I want to lay out some concrete strategies for working with autistic kids, and others whose ways of thinking overlap with parts of autism. Most of this is good sense for teachers regardless, but getting this kind of thing wrong can make school absolutely intolerable for some kids, while for others it just means having trouble with learning – or even with relaxing.Autism tips for teachers – by an autistic teacher
With most autistic children, letting go of the traditional parenting role– which might work well with neurotypical children– and taking on more of the role of emotional confidant and more-experienced-and-sage friend can make a world of difference.Reader-Submitted Question: Helping autistic tween with explosive emotional reactions
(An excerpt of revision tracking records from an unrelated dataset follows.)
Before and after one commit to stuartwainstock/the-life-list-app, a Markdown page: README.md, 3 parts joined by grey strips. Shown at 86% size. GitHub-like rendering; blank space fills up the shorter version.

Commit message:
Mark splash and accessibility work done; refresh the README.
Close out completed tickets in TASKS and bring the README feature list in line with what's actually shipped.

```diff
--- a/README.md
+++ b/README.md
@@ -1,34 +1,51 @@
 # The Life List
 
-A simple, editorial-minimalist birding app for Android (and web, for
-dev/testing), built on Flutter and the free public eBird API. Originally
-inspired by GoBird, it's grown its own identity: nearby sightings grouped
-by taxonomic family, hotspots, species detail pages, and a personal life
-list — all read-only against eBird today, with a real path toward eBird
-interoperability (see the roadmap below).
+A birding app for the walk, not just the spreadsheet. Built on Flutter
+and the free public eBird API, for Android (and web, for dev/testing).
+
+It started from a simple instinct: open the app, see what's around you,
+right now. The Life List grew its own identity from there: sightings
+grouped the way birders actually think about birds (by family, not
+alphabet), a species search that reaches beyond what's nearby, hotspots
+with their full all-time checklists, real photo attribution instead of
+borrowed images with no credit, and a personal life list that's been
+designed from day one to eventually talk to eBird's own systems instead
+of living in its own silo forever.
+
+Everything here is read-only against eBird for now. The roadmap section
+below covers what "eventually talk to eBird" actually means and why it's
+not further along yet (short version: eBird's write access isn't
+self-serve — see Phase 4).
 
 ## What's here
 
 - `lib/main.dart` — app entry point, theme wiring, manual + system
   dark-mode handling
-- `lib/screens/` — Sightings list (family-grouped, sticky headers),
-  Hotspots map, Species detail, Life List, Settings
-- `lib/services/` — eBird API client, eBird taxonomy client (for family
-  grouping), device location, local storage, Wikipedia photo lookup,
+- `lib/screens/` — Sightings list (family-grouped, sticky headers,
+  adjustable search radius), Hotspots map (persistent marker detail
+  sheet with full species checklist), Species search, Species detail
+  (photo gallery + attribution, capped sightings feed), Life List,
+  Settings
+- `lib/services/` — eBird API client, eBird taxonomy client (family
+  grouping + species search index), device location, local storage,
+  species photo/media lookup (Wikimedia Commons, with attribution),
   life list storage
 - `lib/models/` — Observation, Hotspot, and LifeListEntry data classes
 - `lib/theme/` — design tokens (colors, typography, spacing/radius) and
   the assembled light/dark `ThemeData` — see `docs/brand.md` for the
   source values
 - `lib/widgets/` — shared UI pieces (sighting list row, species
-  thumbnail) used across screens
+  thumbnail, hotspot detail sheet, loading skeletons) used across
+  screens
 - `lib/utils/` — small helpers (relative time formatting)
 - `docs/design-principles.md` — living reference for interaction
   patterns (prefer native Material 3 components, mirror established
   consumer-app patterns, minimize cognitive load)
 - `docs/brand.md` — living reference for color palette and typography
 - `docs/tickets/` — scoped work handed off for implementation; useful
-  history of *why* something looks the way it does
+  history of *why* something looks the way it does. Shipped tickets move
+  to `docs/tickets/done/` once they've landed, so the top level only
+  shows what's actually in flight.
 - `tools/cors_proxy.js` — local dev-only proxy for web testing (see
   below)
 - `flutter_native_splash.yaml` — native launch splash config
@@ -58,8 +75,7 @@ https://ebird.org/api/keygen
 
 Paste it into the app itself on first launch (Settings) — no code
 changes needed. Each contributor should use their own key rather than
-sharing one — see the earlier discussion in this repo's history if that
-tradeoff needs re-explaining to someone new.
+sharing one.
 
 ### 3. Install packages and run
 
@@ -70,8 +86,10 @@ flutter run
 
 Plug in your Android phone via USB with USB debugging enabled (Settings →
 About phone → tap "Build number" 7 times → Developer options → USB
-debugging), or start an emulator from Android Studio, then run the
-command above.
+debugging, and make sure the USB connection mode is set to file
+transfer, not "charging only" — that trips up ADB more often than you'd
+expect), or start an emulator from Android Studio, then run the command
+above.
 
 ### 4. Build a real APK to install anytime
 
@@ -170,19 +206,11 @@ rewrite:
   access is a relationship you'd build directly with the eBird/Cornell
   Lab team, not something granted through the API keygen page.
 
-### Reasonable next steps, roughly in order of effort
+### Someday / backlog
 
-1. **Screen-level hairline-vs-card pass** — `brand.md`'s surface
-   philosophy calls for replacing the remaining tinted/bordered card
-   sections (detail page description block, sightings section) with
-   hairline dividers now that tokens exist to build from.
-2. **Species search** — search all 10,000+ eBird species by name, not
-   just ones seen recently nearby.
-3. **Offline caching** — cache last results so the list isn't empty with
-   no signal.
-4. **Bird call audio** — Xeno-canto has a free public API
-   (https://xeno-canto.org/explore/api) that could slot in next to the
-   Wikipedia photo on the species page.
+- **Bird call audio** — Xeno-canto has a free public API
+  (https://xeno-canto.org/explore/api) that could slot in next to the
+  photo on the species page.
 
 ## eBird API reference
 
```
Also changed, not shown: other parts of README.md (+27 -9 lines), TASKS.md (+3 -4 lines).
Our autistic children are doing their best to survive in schools. We need to move beyond the old mantras and myths around reasons-for-behaviour, and into a present and future where we understand deeply and work collaboratively. Then, we have better experiences and outcomes for everyone.Behaviour Analysis, The Autistic Way